3. Induction of CD4 T cell help:

The induction of CD4 T cells is essentially controlled by the nature of this initial inflammatory response. Therefore, vaccine adjuvants can play a role in guiding how CD4 T cells are induced and how they further differentiate and influence the quality and quantity of the adaptive immune response.

4. Selection and targeting of effector cells:

It is important to recognise that the dominant immune response to a given pathogen or antigen may not necessarily be the optimum response for inducing protection; indeed through evolution some pathogens have developed strategies to evade or subvert the immune response, as is the case with Neisseria gonorrhoeae, where the dominant antibody response actually facilitates infection by preventing complement-dependent bactericidal activity. Antibody titers are often considered to represent adequate indicators of immune protection but, as discussed above, may not be the actual mechanism by which optimal protection is achieved. Useful specific so-called immune correlates of immunity/protection may be unknown or incompletely characterised. Therefore, modern vaccine design still looks to clinical trials to provide information about clinical efficacy and, if possible, the immunological profiles of protected individuals. Immunogenicity is assessed by laboratory measurement of immune effectors, typically antibodies. Increasingly, however, specific T-cell activation is included in the parameters assessed, as adequate T-cell immunity may be essential for recovery from some infections and improved assay techniques have allowed these evaluations to become more standardised and offer more robust data. This can then open the door to understanding observed clinical efficacy (or lack of) and to defining at least some of the features of vaccine-induced protection.
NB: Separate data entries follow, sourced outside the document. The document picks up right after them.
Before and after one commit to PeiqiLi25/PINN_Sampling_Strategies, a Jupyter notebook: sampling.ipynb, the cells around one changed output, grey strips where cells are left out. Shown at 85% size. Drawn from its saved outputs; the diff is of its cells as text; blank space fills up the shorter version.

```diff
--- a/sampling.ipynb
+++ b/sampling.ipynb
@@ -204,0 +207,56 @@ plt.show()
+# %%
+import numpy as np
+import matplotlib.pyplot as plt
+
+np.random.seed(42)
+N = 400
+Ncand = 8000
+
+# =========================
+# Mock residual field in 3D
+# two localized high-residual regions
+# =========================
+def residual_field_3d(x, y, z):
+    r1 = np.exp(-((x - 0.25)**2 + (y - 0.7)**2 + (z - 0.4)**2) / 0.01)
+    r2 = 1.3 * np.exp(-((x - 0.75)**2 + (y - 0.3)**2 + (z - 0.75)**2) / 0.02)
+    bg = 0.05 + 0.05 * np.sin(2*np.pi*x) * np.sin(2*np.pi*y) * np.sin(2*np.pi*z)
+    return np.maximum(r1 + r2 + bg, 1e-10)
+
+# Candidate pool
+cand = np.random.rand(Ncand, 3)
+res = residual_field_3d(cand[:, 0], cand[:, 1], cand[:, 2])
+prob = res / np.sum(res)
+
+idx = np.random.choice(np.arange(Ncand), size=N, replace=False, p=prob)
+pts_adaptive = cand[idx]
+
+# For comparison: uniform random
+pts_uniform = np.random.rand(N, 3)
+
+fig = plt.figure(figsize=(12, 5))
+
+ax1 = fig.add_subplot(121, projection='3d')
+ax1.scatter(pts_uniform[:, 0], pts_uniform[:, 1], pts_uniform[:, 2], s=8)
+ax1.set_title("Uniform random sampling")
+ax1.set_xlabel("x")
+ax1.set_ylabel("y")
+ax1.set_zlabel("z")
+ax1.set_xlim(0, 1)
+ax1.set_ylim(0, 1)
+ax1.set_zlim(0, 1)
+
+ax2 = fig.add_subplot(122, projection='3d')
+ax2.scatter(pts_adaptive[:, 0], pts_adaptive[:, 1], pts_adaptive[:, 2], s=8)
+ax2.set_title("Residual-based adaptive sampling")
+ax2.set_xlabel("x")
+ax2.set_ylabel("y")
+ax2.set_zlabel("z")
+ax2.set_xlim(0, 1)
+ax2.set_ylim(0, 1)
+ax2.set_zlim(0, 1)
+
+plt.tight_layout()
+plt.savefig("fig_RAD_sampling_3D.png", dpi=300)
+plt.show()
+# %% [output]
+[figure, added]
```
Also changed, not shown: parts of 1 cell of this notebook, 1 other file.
By preferentially targeting the best immunological effectors, vaccines can then hope to mimic or improve on nature’s own response to infection.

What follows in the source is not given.